Musharraf's official resignation came after several months of pressure from inside and outside Pakistan. His reputation suffered fatal blows in 2007 when he ousted 60 judges who were against his election for a second presidential term. A coalition government comprised of the Pakistan
People's Party and the Pakistan Muslim League-Nawaz was put in place in February 2008, and talk of impeachment resulted in Musharraf's resignation.
Another sticking point between Musharraf and his opposition was his relationship with the West. To Islamic extremists, Christianity has the same ties. Since the majority of the coalition is Islamic, there also are concerns as to how far the government now will swing toward Islam and how that will affect ministry openness.
In the wake of the news, militant violence has been deadly and is spreading across the northwest. The last deadly attack reported by Voice of the Martyrs Canada was in July when a suicide bomber attacked a contingent of policemen around the Red Mosque after a memorial ceremony.

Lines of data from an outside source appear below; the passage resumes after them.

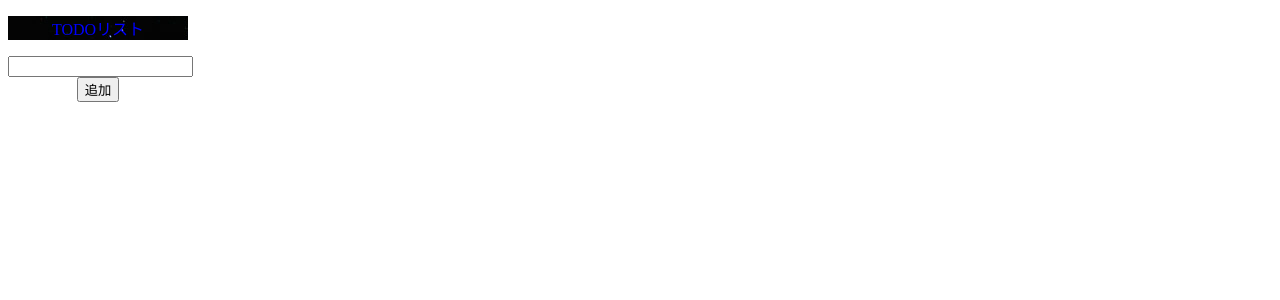
Repository: kntb2565/todolist
Page: src/index.html
An editor plug-in stored every save of this project. The page is shown before and after the next save, followed by the edit.
The browser window is 1280 px wide. The pictures show the whole page.

Above is the page before, as saved 2018-10-21 13:59:26.

After the next save:
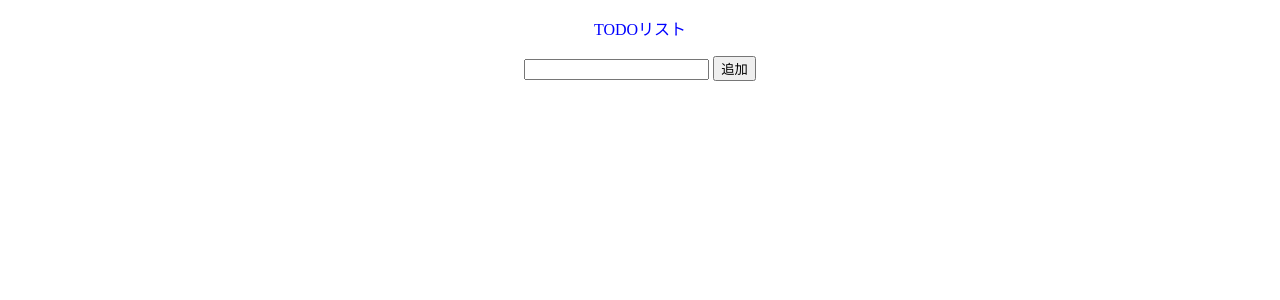
Saved 22 s later.
--- a/src/css/styles.css
+++ b/src/css/styles.css
@@ -8,11 +8,10 @@ h1{
 
  .todo{
    width: 180px
-
+   background-image: url(img/utyu3.jpg);
  }
 
  p{
-    background-image: url(img/utyu3.jpg);
     color: blue;
     text-align: center;
  }
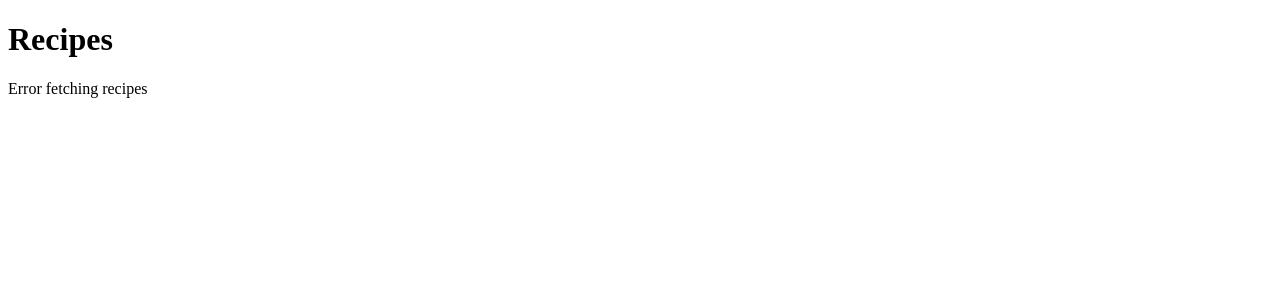
Repository: SharonSebastian32/food-search-filter-
Page: index.html
These files come from the project's save history. The page is drawn as it stood at one moment and after a run of saves; the edit follows.
The browser window is 1280 px wide. The pictures show the whole page.
The page's requests for data from a server got no answer.

Above is the page before, as saved 2024-10-11 10:58:29.

### index.html
<!DOCTYPE html>
<html lang="en">
  <head>
    <meta charset="UTF-8" />
    <meta name="viewport" content="width=device-width, initial-scale=1.0" />
    <title>Recipe List</title>
  </head>
  <body>
    <h1>Recipes</h1>

    <div id="recipe-root"></div>
    <!-- This is where the recipes will be displayed -->

    <script src="./index.js"></script>
  </body>
</html>

### index.js
fetch("https://dummyjson.com/recipes")
  .then((response) => response.json())
  .then((data) => {
    const recipeContainer = document.getElementById("recipe-root");
    let recipeContent = "";

    data.recipes.forEach(function (recipe) {
      recipeContent += `
        <div>
          <h2>${recipe.name}</h2>
          <p><strong>Cuisine:</strong> ${recipe.cuisine}</p>
          <p><strong>Instructions:</strong> ${recipe.instructions}</p>
          <p><strong>Ingredients:</strong> ${recipe.ingredients.join(", ")}</p>
          <p ><string>Instructions: </string>${recipe.instructions}</p>
        </div>
        <hr>
      `;
    });

    recipeContainer.innerHTML = recipeContent;
  })
  .catch((error) => {
    console.error("Error fetching recipes:", error);
    const recipeContainer = document.getElementById("recipe-root");
    recipeContainer.innerHTML = "<p>Error fetching recipes</p>";
  });

After the next 3 saves:
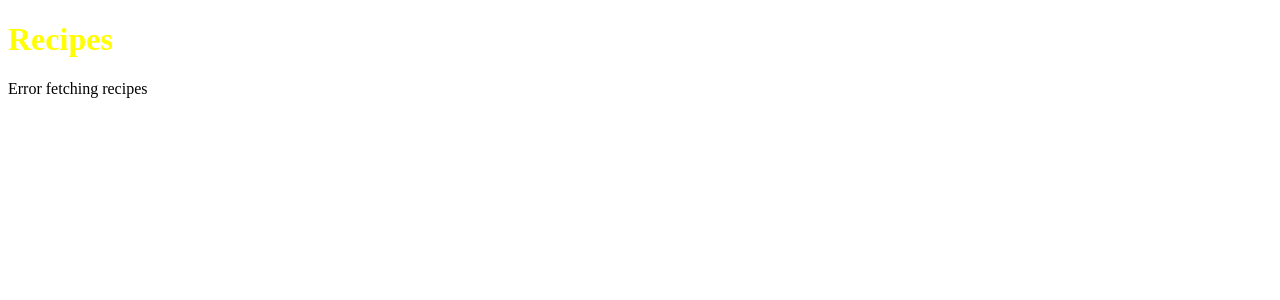
The 3 saves are shown as one change because they came seconds apart.
The last was saved 14 s later.
--- a/index.html
+++ b/index.html
@@ -6,7 +6,7 @@
     <title>Recipe List</title>
   </head>
   <body>
-    <h1>Recipes</h1>
+    <h1 style="color: yellow;">Recipes</h1>
 
     <div id="recipe-root"></div>
     <!-- This is where the recipes will be displayed -->
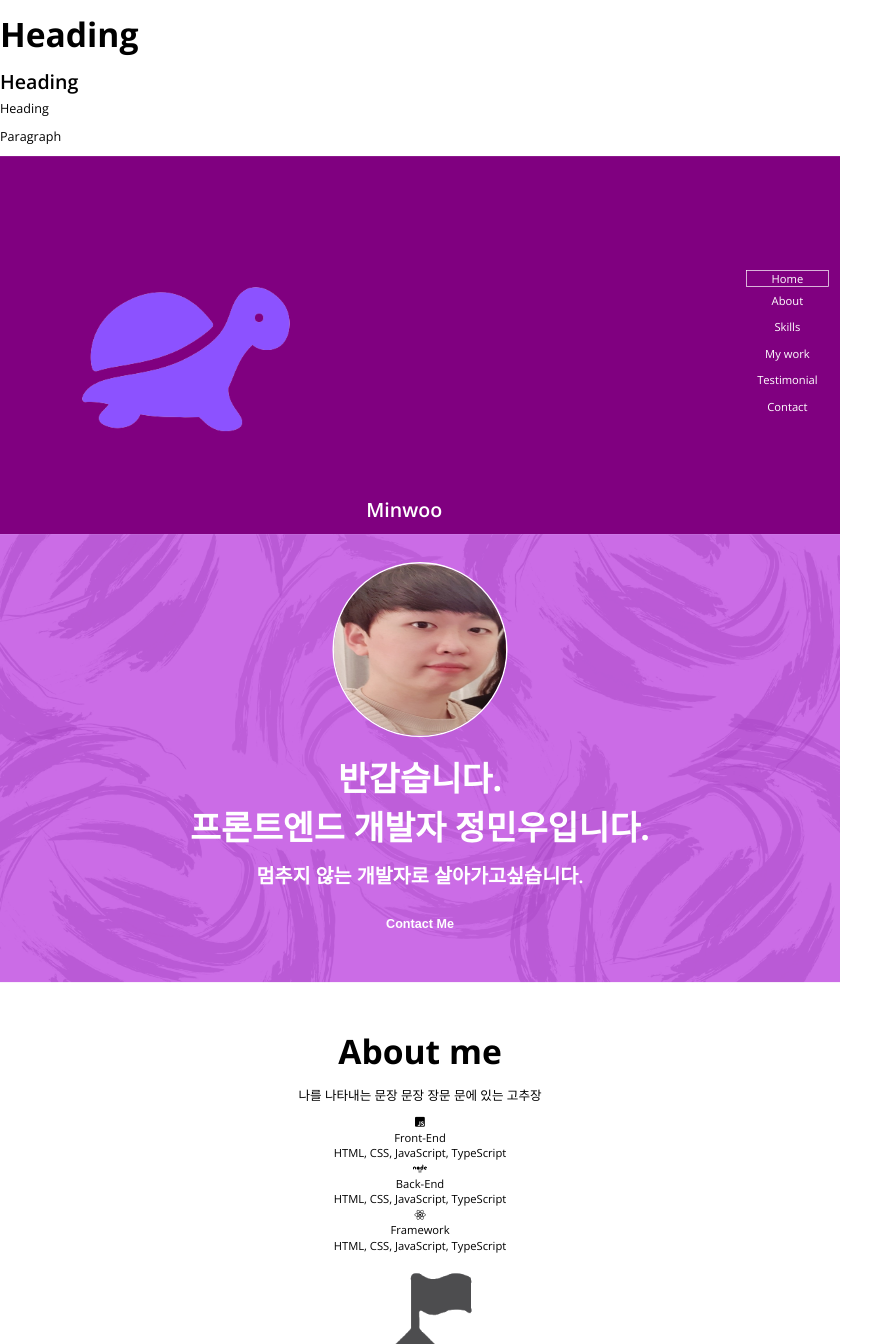
Repository: DevMinwoo-Jung/MinwooPortfolio
Page: index.html
The author's editor kept a copy of each file at every save. The page is drawn from the files as they stood at one save, then again after the next save.
The browser window is 1280 px wide. The pictures show the part of the page from y = 0 to 1920 px (the page is 7614 px tall), at 70% of full size.

Above is the page before, as saved 2021-05-31 14:31:47.

### index.html
<!DOCTYPE html>
<html lang="en">
<head>
  <meta charset="UTF-8">
  <meta http-equiv="X-UA-Compatible" content="IE=edge">
  <meta name="viewport" content="width=device-width, initial-scale=1.0">
  <title>Minwoo's Portfolio</title>
  <meta name="description" content="(will be) world-renowned Front-End Web developer Minwoo">
  <meta name="author" content= "Minwoo Jung">
  <link rel="icon" type ="image/png" href="imgs/favicon.png">
  <link rel="stylesheet" href="https://use.fontawesome.com/releases/v5.15.3/css/all.css" integrity="sha384-SZXxX4whJ79/gErwcOYf+zWLeJdY/qpuqC4cAa9rOGUstPomtqpuNWT9wdPEn2fk" crossorigin="anonymous">
  <link rel="preconnect" href="https://fonts.gstatic.com">
<link href="https://fonts.googleapis.com/css2?family=Open+Sans:wght@400;600;700&display=swap" rel="stylesheet">
<link rel="stylesheet" href="style.css">
<script src="main.js" defer></script>
</head>
<body>
  <h1>Heading</h1>
  <h2>Heading</h2>
  <h3>Heading</h3>
  <p>Paragraph</p>
  <!-- Navbar -->
  <nav id="navbar" class="section">
    <div class="navbar__logo">
      <img src="imgs/favicon.png" alt="">
      <a href="#">Minwoo</a>
    </div>
      <ul class="nvabar__menu">
        <li class="navbar__menu__item--active">Home</li>
        <li class="navbar__menu__item">About</li>
        <li class="navbar__menu__item">Skills</li>
        <li class="navbar__menu__item">My work</li>
        <li class="navbar__menu__item">Testimonial</li>
        <li class="navbar__menu__item">Contact</li>
      </ul>
  </nav>
  <!-- Home -->
  <section id="home" class="section">
    <img src="imgs/myPhoto.jpg" alt="Minwoo's profile photo" class="home__avatar">
    <h1 class="home__title">반갑습니다. <br> 프론트엔드 개발자 정민우입니다.</h1>
    <h2 class="home__description">멈추지 않는 개발자로 살아가고싶습니다.</h2>
    <button class="home__contact">Contact Me</button>
  </section>
  <!-- About -->
  <section id="about" class="section">
    <h1>About me</h1>
    <p>나를 나타내는 문장 문장 장문 문에 있는 고추장</p>
    <div class="about__majors">
      <div class="major">
        <div class="major__icon">
          <i class="fab fa-js-square"></i>
        </div>
        <div class="major__title">Front-End</div>
        <div class="major__description">
          HTML, CSS, JavaScript, TypeScript
        </div>
      </div>
      <div class="major">
        <div class="major__icon">
          <i class="fab fa-node"></i>
        </div>
        <div class="major__title">Back-End</div>
        <div class="major__description">
          HTML, CSS, JavaScript, TypeScript
        </div>
      </div>
      <div class="major">
        <div class="major__icon">
          <i class="fab fa-react"></i>
        </div>
        <div class="major__title">Framework</div>
        <div class="major__description">
          HTML, CSS, JavaScript, TypeScript
        </div>
      </div>
    </div>
    <div class="aoubt__jobs">
      <img src="imgs/school.png" alt="" class="job__logo">
      <p class="job__period">쌍용교육센터 - 2019.09 ~ 2020.04</p>
      <img src="imgs/school.png" alt="" class="job__logo">
      <p class="job__period">호서대학교 - 2012.02 ~ 2017.02</p>
    </div>



  </section>
  <!-- Skills -->
  <section id="skills" class="section">
    <h1>Skills</h1>
    <h2>Skills & Attributes</h2>
    <p>
      나를 잘 포장할 말을 쓰면 된다
    </p>
    <div class="skillset">
      <div class="skillset__left">
        <h3 class="skillset__title">Skills</h3>
        <div class="skill">
          <div class="skill__description">
            <span>HTML</span>
            <span>90%</span>
          </div>
          <div class="skill__bar">
            <div class="skill__value"></div>
          </div>
        </div>
        <div class="skill">
          <div class="skill__description">
            <span>JavaScript</span>
            <span>90%</span>
          </div>
          <div class="skill__bar">
            <div class="skill__value"></div>
          </div>
        </div>
        <div class="skill">
          <div class="skill__description">
            <span>CSS</span>
            <span>90%</span>
          </div>
          <div class="skill__bar">
            <div class="skill__value"></div>
          </div>
        </div>
        <div class="skill">
          <div class="skill__description">
            <span>TypeScript</span>
            <span>90%</span>
          </div>
          <div class="skill__bar">
            <div class="skill__value"></div>
          </div>
        </div>
        <div class="skill">
          <div class="skill__description">
            <span>NodeJs</span>
            <span>90%</span>
          </div>
          <div class="skill__bar">
            <div class="skill__value"></div>
          </div>
        </div>
      </div>
      <div class="skillset__right">
        <div class="tools">
          <h3 class="skillset__title">Tools</h3>
          <ul class="tools__list">
            <li><span>Visual Studio Code</span></li>
            <li><span>1</span></li>
            <li><span>2</span></li>
            <li><span>3</span></li>
            <li><span>4</span></li>
          </ul>
        </div>
        <div class="etc">
          <h3 class="skillset__title">Etc</h3>
          <ul class="etc__list">
            <li><span>Git</span></li>
            <li><span>Etc</span></li>
          </ul>
        </div>
      </div>
    </div>
  </section>
  <!-- Work -->
  <section id="work" class="section">
    <h1>My work</h1>
    <h3>Projects</h3>
    <div class="work__categories">
      <button class="category__btn">All <span class="category__count">8</span></button>
      <button class="category__btn">Front-End <span class="category__count">3</span></button>
      <button class="category__btn">React <span class="category__count">2</span></button>
      <button class="category__btn">vanilaJs <span class="category__count">2</span></button>
      <button class="category__btn">nodeJs <span class="category__count">1</span></button>
    </div>
    <div class="wrok__projects">
      <a href="mygithub" class="project__img" target="blank" data-type="back-end">
      <img src="imgs/favicon.png" alt="project1">
      <!-- 이미지 추후에 넣자 -->
      <div class="project__description">
        <h3>Proejct</h3>
        <span>Clone coding with HTML and CSS</span>
      </div>
      </a>
      <a href="mygithub" class="project__img" target="blank" data-type="back-end">
        <img src="imgs/favicon.png" alt="project1">
        <!-- 이미지 추후에 넣자 -->
        <div class="project__description">
          <h3>Proejct</h3>
          <span>Clone coding with HTML and CSS</span>
        </div>
        </a>
        <a href="mygithub" class="project__img" target="blank" data-type="back-end">
          <img src="imgs/favicon.png" alt="project1">
          <!-- 이미지 추후에 넣자 -->
          <div class="project__description">
            <h3>Proejct</h3>
            <span>Clone coding with HTML and CSS</span>
          </div>
          </a>
          <a href="mygithub" class="project__img" target="blank" data-type="back-end">
            <img src="imgs/favicon.png" alt="project1">
            <!-- 이미지 추후에 넣자 -->
            <div class="project__description">
              <h3>Proejct</h3>
              <span>Clone coding with HTML and CSS</span>
            </div>
            </a>
    </div>
  </section>
  <!-- Testimonials -->
  <section id="testimonials" class="section">
    <h1>Testmonials</h1>
    <h3>See what they say about me</h3>
    <div class="testmonials">
      <div class="testimonial">
        <img src="imgs/testimonail/people.jpg" alt="" class="testimonial__avatar">
        <div class="testimonail__speech-bubble">
          <p>qmffkqmffk</p>
          <p class="name"><a href="">이름</a>일한곳</p>
        </div>
      </div>
      <div class="testimonial">
        <img src="imgs/testimonail/people.jpg" alt="" class="testimonial__avatar">
        <div class="testimonail__speech-bubble">
          <p>qmffkqmffk</p>
          <p class="name"><a href="">이름</a>일한곳</p>
        </div>
      </div>
    </div>
  </section>
  <!-- Contact -->
  <section id="contact" class="section">
    <h1 class="contact__title">Let's talk</h1>
    <h2 class="contact__email">applejung312@gmail.com</h2>
    <div class="contact__links">
      <a href="https://github.com/DevMinwoo-Jung" target="_blank">
        <i class="fab fa-github"></i>
      </a>
      <a href="https://dev-minwoo.tistory.com/" target="_blank">
        <i class="fas fa-blog"></i>
      </a>
    </div>
    <p class="contact__right">
      2021 Minwoo Jung - All rights reseverd
    </p>
  </section>
</body>
</html>

### style.css
/* Global */
:root {
  /* Color */
  --color-white: #ffffff;
  --color-light-white: #eeeeee;
  --color-dark-white: #bdbdbd;
  --color-pink: #fe918d;
  --color-dark-pink: #ff6863;
  --color-dark-grey: #4d4d4d;
  --color-grey: #616161;
  --color-light-grey: #7c7979;
  --color-blue: #73aace;
  --color-yellow: #fff7d1;
  --color-orange: #feb546;
  --color-black: #000000;
  --color-dard-purple: rgb(78, 23, 69);

  /* Font size */
  --font-large: 48px;
  --font-medium: 28px;
  --font-regular: 18px;
  --font-small: 16px;
  --font-micro: 14px;

  /* Font weight */
  --weight-bold: 700;
  --weight-semi-bold: 600;
  --weight-regular: 400;

  /* Size */
  --size-border-radius: 4px;
}

/* Universal tags */
* {
  box-sizing: border-box;
}

/* Typography */
h1 {
  font-size: var(--font-large);
  font-weight: var(--weight-bold);
  color: var(--color-black);
  margin: 16px 0px;
}

h2 {
  font-size: var(--font-medium);
  font-weight: var(--weight-semi-bold);
  color: var(--color-black);
  margin: 8px 0;
}

h3 {
  font-size: var(--font-regular);
  font-weight: var(--weight-regular);
  color: var(--color-black);
  margin: 8px 0;
}

p {
  font-size: var(--font-regular);
  font-weight: var(--weight-regular);
  color: var(--color-black);
  margin: 16px 0;
}

body {
  margin: 0;
  font-family: "Open Sans", sans-serif;
  cursor: default;
}

a {
  text-decoration: none;
  color: var(--color-white);
}

ul {
  list-style: none;
  padding-left: 0;
}

li {
  list-style: none;
}

button {
  background-color: transparent;
  cursor: pointer;
  border: none;
  outline: none;
}

/* Navbar */
#navbar {
  display: flex;
  justify-content: space-between;
  background-color: purple;
  align-items: center;
  color: var(--color-white);
  padding: 16px;
}

.navbar__menu {
  display: flex;
}

.navbar__menu__item {
  padding: 8px 12px;
  margin: 0 4px;
  cursor: pointer;
  border-radius: var(--size-border-radius);
}

.navbar__logo {
  font-size: var(--font-medium);
  font-weight: var(--weight-semi-bold);
}

.navbar__menu__item--active {
  border: 1px solid var(--color-white);
}

.navbar__menu__item:hover {
  background-color: var(--color-dard-purple);
}

/* Home */
#home {
  background: url("imgs/background\ Img.png") center/cover no-repeat;
  padding: 40px;
  text-align: center;
}

.home__avatar {
  width: 250px;
  height: 250px;
  border-radius: 50%;
  border: 2px solid var(--color-white);
}

.home__title,
.home__description {
  color: var(--color-white);
}

.home__contact {
  color: var(--color-white);
  font-size: var(--font-regular);
  font-weight: var(--weight-bold);
  margin: 24px;
  padding: 8px 12px;
  border: 2px solid (var(--color-white));
  border-radius: var(--size-border-radius);
}

/* Section common */
.section {
  padding: 50px;
  text-align: center;
  max-width: 1200px;
}

Loaded but not shown: main.js (no copy from this time; the picture is the same without it)

After the next save:
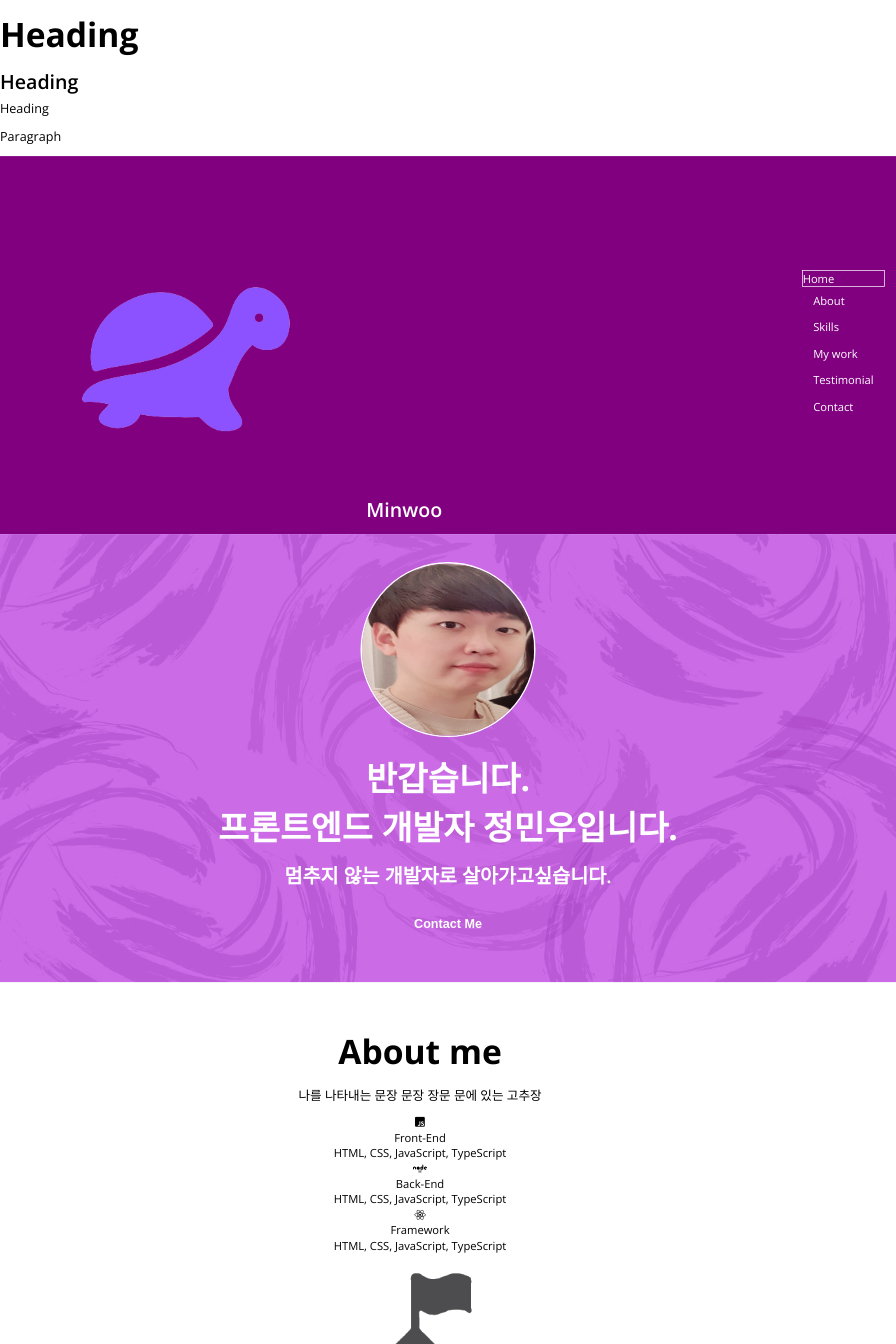
Saved 24 s later.
--- a/index.html
+++ b/index.html
@@ -20,7 +20,7 @@
   <h3>Heading</h3>
   <p>Paragraph</p>
   <!-- Navbar -->
-  <nav id="navbar" class="section">
+  <nav id="navbar">
     <div class="navbar__logo">
       <img src="imgs/favicon.png" alt="">
       <a href="#">Minwoo</a>
@@ -35,7 +35,7 @@
       </ul>
   </nav>
   <!-- Home -->
-  <section id="home" class="section">
+  <section id="home">
     <img src="imgs/myPhoto.jpg" alt="Minwoo's profile photo" class="home__avatar">
     <h1 class="home__title">반갑습니다. <br> 프론트엔드 개발자 정민우입니다.</h1>
     <h2 class="home__description">멈추지 않는 개발자로 살아가고싶습니다.</h2>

That attack showed the continued power of Muslim radical groups within the country.
How the coalition government deals with this type of violence is the next concern. Their previous tactics of negotiating peace treaties with tribal leaders was far different
from Musharraf's hard-line stand against insurgents.
News sources report that the coalition government has approximately one month to replace the president and make several other major decisions, such as whether or not to re-hire the fired judges. September 1 marks the beginning of the Islamic holy month of Ramadan, during which businesses shorten their hours. With an Islamic majority in the coalition, major moves could be on hold until October.
Penner says prayer for Christian leaders is much-needed. Pray "that they'll
help Christians in the country to know how to be good citizens at a time when Pakistan needs good citizens. They need people who are concerned about their country and who are going to be able to make a positive impact." Pray also that Islamic elements in the army will not increase and that the small minority of Christians will find strength in the body of Christ.